Where do you shop? I like vintage stores. I like Tokio7, Barneys. I like What Goes Around Comes Around. And I like Jeffrey’s.

What Goes Around Comes Around and Jeffrey’s? That’s like saying you like Jessica Simpson and the Rolling Stones (which is totes cool in my book, by the way). (Laughing) No, Jeffrey’s is where I get my candles and all that Diptyque shit. Not clothing, but sometimes shoes.

Describe your perfect date. A bottle of red, St. Marks, some sushi. Maybe a film at the Angelika.

Favorite restaurant? Westville’s pretty cool. But I like to go to Cipriani’s. (laughing) Just joking. But I do like Da Silvano. I love it there … actually, I like Bar Pitti better — it’s lighter.

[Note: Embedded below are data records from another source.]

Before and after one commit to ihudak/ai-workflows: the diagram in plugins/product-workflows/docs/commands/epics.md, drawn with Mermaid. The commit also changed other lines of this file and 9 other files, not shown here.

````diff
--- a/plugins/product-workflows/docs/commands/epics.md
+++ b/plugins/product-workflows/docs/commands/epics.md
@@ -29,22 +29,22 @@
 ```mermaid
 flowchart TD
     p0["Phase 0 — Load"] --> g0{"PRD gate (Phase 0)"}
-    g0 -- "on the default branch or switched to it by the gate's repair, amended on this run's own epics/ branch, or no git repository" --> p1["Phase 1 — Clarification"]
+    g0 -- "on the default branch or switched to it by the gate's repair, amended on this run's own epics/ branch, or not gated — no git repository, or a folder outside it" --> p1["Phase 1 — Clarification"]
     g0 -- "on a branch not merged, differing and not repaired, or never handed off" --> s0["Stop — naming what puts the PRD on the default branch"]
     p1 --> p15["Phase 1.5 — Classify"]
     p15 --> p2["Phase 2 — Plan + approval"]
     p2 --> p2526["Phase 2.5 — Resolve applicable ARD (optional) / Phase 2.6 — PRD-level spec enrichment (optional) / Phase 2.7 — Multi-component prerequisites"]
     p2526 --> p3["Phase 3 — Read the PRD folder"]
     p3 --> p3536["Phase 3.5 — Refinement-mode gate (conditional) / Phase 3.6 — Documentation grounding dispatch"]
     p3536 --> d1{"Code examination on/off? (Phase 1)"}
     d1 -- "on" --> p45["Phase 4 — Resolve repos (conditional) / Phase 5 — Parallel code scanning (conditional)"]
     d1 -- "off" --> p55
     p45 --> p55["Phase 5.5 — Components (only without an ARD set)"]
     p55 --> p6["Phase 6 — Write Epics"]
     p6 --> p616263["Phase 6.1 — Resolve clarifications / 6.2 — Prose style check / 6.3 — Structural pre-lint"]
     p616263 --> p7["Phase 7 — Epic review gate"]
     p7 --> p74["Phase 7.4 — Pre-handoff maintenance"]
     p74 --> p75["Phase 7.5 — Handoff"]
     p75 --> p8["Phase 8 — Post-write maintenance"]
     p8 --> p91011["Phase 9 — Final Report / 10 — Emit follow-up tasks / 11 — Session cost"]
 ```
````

I’ve seen the Polaroids scattered all over your studio, and I know you enjoy shooting your interesting friends. What inspires your photography? Life and death. My favorite photographers are Annie Leibovitz, Bill Brandt and Irving Penn.

MDLR is a far cry from your father’s sophisticated feminine gowns. What does it take to be considered a rebel? I don’t really consider myself to be a rebel. But Stephen Hawking’s a rebel. Anyone who’s willing to challenge the current state of being is a rebel to me … anyone who stands up for change, stands up for others, for what’s right is a rebel.

So you’re a rebel in the making. Is there a fine line between making bold choices and trying too hard (a.k.a. a poser)? I hope one day I can change certain things about the fashion industry and maybe be a rebel myself. I don’t know, I just try and do my thing … that’s all. And hopefully, by staying true to myself, some changes will be made. And yes, there is always a fine line. If something’s not you, don’t rock it because the clothes pick the person, ya dig? So if you’re rocking an outfit that you don’t feel, you’re probably trying too hard and should throw on some jeans and a button down. Less is more anyway — simple is chic.

It’s your Fashion Week show. What music will you be playing, and who do you want front row center? I’d like Iggy Pop to be playing. They’re both great but Bowie bit a lot from Iggy when he first came to America and was trying to be all “raw” and “rock ‘n’ roll.” Iggy Pop is fucking raw power man, and Zombie Birdhouse is one of the best and most underrated albums ever, but so was Bowie’s Low. But Iggy still tops it in my book. It’d be cool and kind of a diss to be playing Iggy but have Bowie in the front row.